→ Brief
Print the records exactly and in full, please; the pictures stay out.
·····
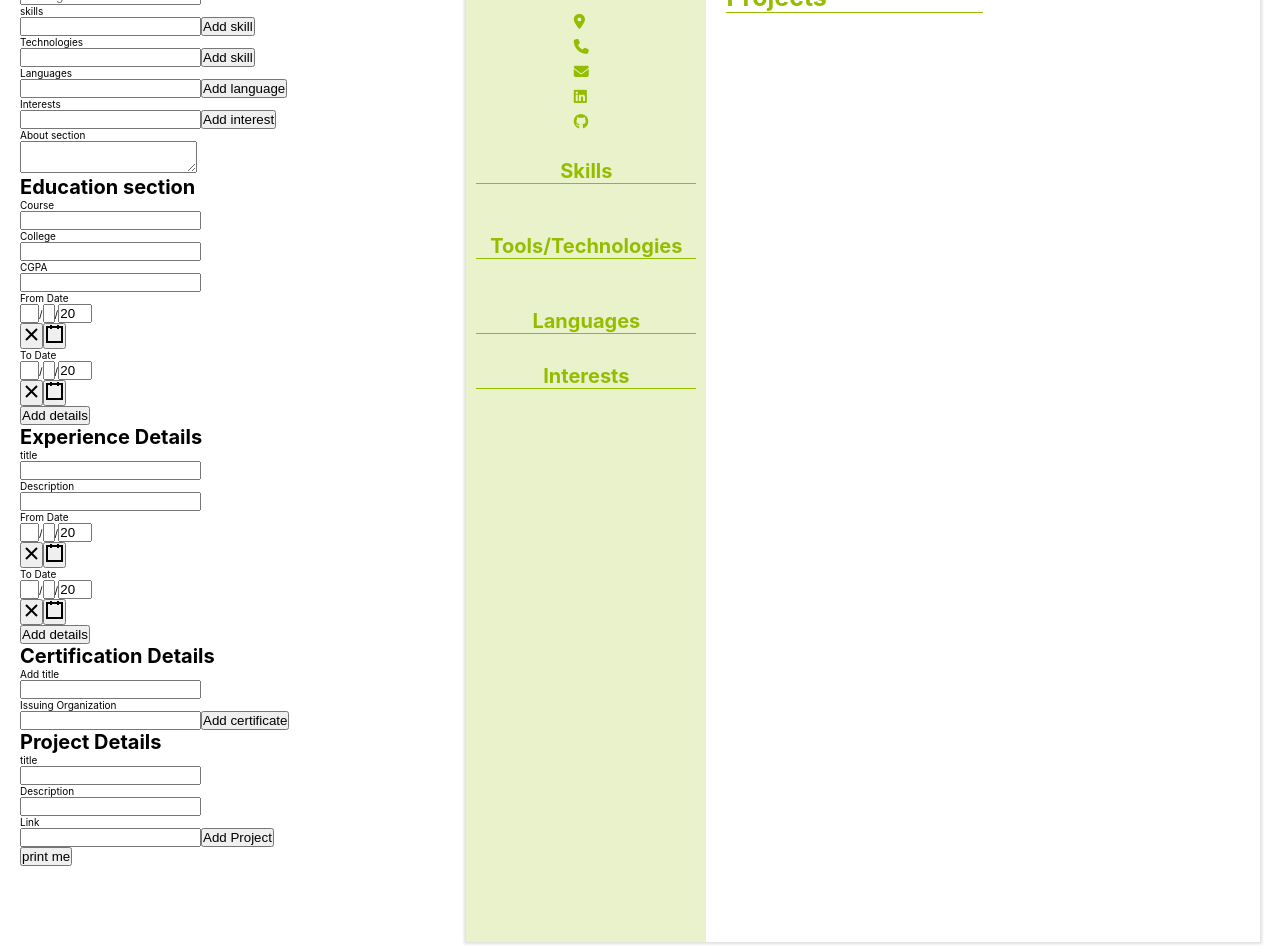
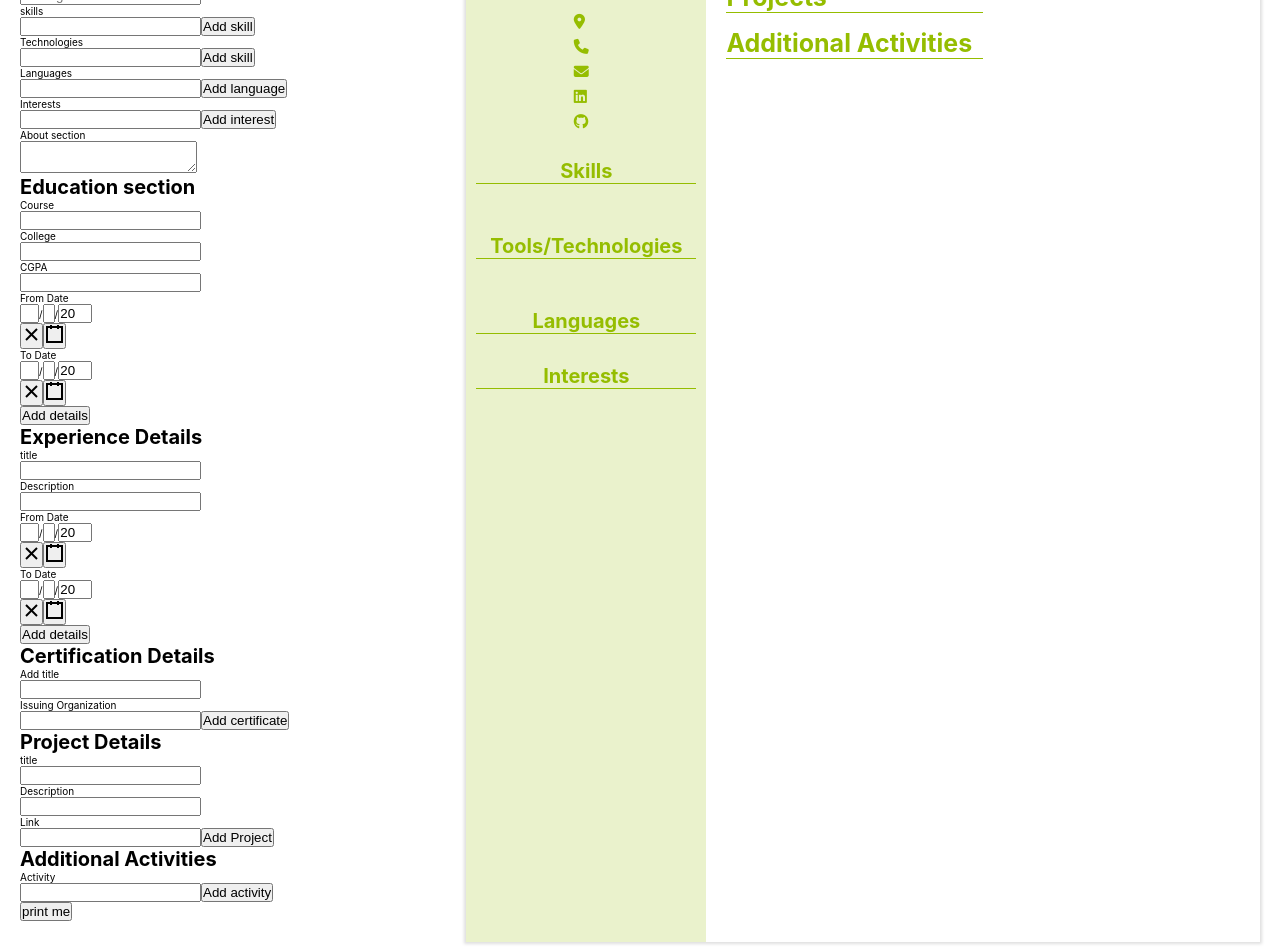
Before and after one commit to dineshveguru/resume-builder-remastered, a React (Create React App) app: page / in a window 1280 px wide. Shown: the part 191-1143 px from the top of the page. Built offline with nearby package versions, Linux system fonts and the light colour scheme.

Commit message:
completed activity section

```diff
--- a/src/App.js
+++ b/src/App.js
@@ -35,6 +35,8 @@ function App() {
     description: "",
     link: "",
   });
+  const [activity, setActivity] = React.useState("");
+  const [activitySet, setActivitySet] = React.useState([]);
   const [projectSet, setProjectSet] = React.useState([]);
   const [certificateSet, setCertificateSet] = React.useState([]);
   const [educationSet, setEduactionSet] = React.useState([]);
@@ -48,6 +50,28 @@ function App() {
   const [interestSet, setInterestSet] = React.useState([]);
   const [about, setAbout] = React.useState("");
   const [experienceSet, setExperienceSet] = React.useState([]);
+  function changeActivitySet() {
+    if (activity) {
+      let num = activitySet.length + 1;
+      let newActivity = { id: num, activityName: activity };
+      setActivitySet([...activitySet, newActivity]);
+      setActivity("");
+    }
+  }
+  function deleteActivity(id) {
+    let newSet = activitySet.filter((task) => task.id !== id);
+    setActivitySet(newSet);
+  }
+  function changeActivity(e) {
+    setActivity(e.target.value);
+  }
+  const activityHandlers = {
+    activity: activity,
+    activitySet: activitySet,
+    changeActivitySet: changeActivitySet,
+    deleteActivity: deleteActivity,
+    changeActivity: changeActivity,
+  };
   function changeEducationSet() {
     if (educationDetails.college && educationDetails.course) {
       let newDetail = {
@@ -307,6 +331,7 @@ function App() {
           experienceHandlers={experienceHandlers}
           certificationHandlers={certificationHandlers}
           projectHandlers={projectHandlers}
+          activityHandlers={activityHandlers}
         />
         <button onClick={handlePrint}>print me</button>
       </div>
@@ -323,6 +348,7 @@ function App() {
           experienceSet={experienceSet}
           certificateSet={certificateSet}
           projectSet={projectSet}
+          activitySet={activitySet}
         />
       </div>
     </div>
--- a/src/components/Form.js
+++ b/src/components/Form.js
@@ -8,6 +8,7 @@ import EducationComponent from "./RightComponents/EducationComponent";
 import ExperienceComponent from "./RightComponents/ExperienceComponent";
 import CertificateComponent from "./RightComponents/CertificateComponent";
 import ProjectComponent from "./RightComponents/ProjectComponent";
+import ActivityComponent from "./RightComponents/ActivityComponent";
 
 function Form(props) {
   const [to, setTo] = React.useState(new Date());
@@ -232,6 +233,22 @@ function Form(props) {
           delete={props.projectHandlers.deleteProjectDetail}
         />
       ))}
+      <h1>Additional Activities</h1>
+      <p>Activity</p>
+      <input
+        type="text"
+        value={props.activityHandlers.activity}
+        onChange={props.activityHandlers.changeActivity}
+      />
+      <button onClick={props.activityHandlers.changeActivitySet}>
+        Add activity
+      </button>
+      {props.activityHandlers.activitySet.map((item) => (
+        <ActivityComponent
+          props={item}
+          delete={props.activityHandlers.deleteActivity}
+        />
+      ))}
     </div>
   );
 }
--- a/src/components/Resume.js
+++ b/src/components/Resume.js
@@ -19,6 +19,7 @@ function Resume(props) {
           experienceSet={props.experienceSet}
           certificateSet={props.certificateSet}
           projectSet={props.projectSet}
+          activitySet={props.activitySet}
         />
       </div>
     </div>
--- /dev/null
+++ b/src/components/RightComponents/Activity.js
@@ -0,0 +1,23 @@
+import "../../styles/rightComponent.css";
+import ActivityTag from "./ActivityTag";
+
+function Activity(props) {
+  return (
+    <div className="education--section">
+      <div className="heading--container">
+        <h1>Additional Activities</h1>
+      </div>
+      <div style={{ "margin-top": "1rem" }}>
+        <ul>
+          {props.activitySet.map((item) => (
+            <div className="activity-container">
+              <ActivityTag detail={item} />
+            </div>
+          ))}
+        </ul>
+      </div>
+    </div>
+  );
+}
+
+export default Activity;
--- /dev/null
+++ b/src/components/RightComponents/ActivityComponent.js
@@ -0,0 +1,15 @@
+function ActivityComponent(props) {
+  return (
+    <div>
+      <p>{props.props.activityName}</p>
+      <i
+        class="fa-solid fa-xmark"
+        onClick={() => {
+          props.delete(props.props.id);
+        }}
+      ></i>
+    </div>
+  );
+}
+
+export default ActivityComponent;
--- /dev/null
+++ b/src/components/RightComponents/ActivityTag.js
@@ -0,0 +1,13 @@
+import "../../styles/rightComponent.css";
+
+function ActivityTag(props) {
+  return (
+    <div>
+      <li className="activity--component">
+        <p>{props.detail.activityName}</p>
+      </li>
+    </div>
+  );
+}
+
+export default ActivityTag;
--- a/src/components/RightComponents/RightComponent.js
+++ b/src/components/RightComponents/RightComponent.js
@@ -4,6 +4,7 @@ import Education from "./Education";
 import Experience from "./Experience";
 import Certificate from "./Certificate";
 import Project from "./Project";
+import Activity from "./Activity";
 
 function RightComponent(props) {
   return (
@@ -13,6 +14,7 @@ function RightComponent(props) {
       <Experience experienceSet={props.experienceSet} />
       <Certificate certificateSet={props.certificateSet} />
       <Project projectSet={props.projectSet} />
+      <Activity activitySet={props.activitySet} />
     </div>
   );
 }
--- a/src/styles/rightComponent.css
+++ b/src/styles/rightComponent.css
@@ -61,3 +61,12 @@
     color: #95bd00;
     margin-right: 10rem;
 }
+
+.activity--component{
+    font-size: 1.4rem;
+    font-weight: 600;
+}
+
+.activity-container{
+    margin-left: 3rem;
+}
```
·····
→ Exercise result
Before and after one commit to dineshveguru/resume-builder-remastered, a React (Create React App) app: page / in a window 1280 px wide. Shown: the part 191-1143 px from the top of the page. Built offline with nearby package versions, Linux system fonts and the light colour scheme.

Commit message:
completed activity section

```diff
--- a/src/App.js
+++ b/src/App.js
@@ -35,6 +35,8 @@ function App() {
     description: "",
     link: "",
   });
+  const [activity, setActivity] = React.useState("");
+  const [activitySet, setActivitySet] = React.useState([]);
   const [projectSet, setProjectSet] = React.useState([]);
   const [certificateSet, setCertificateSet] = React.useState([]);
   const [educationSet, setEduactionSet] = React.useState([]);
@@ -48,6 +50,28 @@ function App() {
   const [interestSet, setInterestSet] = React.useState([]);
   const [about, setAbout] = React.useState("");
   const [experienceSet, setExperienceSet] = React.useState([]);
+  function changeActivitySet() {
+    if (activity) {
+      let num = activitySet.length + 1;
+      let newActivity = { id: num, activityName: activity };
+      setActivitySet([...activitySet, newActivity]);
+      setActivity("");
+    }
+  }
+  function deleteActivity(id) {
+    let newSet = activitySet.filter((task) => task.id !== id);
+    setActivitySet(newSet);
+  }
+  function changeActivity(e) {
+    setActivity(e.target.value);
+  }
+  const activityHandlers = {
+    activity: activity,
+    activitySet: activitySet,
+    changeActivitySet: changeActivitySet,
+    deleteActivity: deleteActivity,
+    changeActivity: changeActivity,
+  };
   function changeEducationSet() {
     if (educationDetails.college && educationDetails.course) {
       let newDetail = {
@@ -307,6 +331,7 @@ function App() {
           experienceHandlers={experienceHandlers}
           certificationHandlers={certificationHandlers}
           projectHandlers={projectHandlers}
+          activityHandlers={activityHandlers}
         />
         <button onClick={handlePrint}>print me</button>
       </div>
@@ -323,6 +348,7 @@ function App() {
           experienceSet={experienceSet}
           certificateSet={certificateSet}
           projectSet={projectSet}
+          activitySet={activitySet}
         />
       </div>
     </div>
--- a/src/components/Form.js
+++ b/src/components/Form.js
@@ -8,6 +8,7 @@ import EducationComponent from "./RightComponents/EducationComponent";
 import ExperienceComponent from "./RightComponents/ExperienceComponent";
 import CertificateComponent from "./RightComponents/CertificateComponent";
 import ProjectComponent from "./RightComponents/ProjectComponent";
+import ActivityComponent from "./RightComponents/ActivityComponent";
 
 function Form(props) {
   const [to, setTo] = React.useState(new Date());
@@ -232,6 +233,22 @@ function Form(props) {
           delete={props.projectHandlers.deleteProjectDetail}
         />
       ))}
+      <h1>Additional Activities</h1>
+      <p>Activity</p>
+      <input
+        type="text"
+        value={props.activityHandlers.activity}
+        onChange={props.activityHandlers.changeActivity}
+      />
+      <button onClick={props.activityHandlers.changeActivitySet}>
+        Add activity
+      </button>
+      {props.activityHandlers.activitySet.map((item) => (
+        <ActivityComponent
+          props={item}
+          delete={props.activityHandlers.deleteActivity}
+        />
+      ))}
     </div>
   );
 }
--- a/src/components/Resume.js
+++ b/src/components/Resume.js
@@ -19,6 +19,7 @@ function Resume(props) {
           experienceSet={props.experienceSet}
           certificateSet={props.certificateSet}
           projectSet={props.projectSet}
+          activitySet={props.activitySet}
         />
       </div>
     </div>
--- /dev/null
+++ b/src/components/RightComponents/Activity.js
@@ -0,0 +1,23 @@
+import "../../styles/rightComponent.css";
+import ActivityTag from "./ActivityTag";
+
+function Activity(props) {
+  return (
+    <div className="education--section">
+      <div className="heading--container">
+        <h1>Additional Activities</h1>
+      </div>
+      <div style={{ "margin-top": "1rem" }}>
+        <ul>
+          {props.activitySet.map((item) => (
+            <div className="activity-container">
+              <ActivityTag detail={item} />
+            </div>
+          ))}
+        </ul>
+      </div>
+    </div>
+  );
+}
+
+export default Activity;
--- /dev/null
+++ b/src/components/RightComponents/ActivityComponent.js
@@ -0,0 +1,15 @@
+function ActivityComponent(props) {
+  return (
+    <div>
+      <p>{props.props.activityName}</p>
+      <i
+        class="fa-solid fa-xmark"
+        onClick={() => {
+          props.delete(props.props.id);
+        }}
+      ></i>
+    </div>
+  );
+}
+
+export default ActivityComponent;
--- /dev/null
+++ b/src/components/RightComponents/ActivityTag.js
@@ -0,0 +1,13 @@
+import "../../styles/rightComponent.css";
+
+function ActivityTag(props) {
+  return (
+    <div>
+      <li className="activity--component">
+        <p>{props.detail.activityName}</p>
+      </li>
+    </div>
+  );
+}
+
+export default ActivityTag;
--- a/src/components/RightComponents/RightComponent.js
+++ b/src/components/RightComponents/RightComponent.js
@@ -4,6 +4,7 @@ import Education from "./Education";
 import Experience from "./Experience";
 import Certificate from "./Certificate";
 import Project from "./Project";
+import Activity from "./Activity";
 
 function RightComponent(props) {
   return (
@@ -13,6 +14,7 @@ function RightComponent(props) {
       <Experience experienceSet={props.experienceSet} />
       <Certificate certificateSet={props.certificateSet} />
       <Project projectSet={props.projectSet} />
+      <Activity activitySet={props.activitySet} />
     </div>
   );
 }
--- a/src/styles/rightComponent.css
+++ b/src/styles/rightComponent.css
@@ -61,3 +61,12 @@
     color: #95bd00;
     margin-right: 10rem;
 }
+
+.activity--component{
+    font-size: 1.4rem;
+    font-weight: 600;
+}
+
+.activity-container{
+    margin-left: 3rem;
+}
```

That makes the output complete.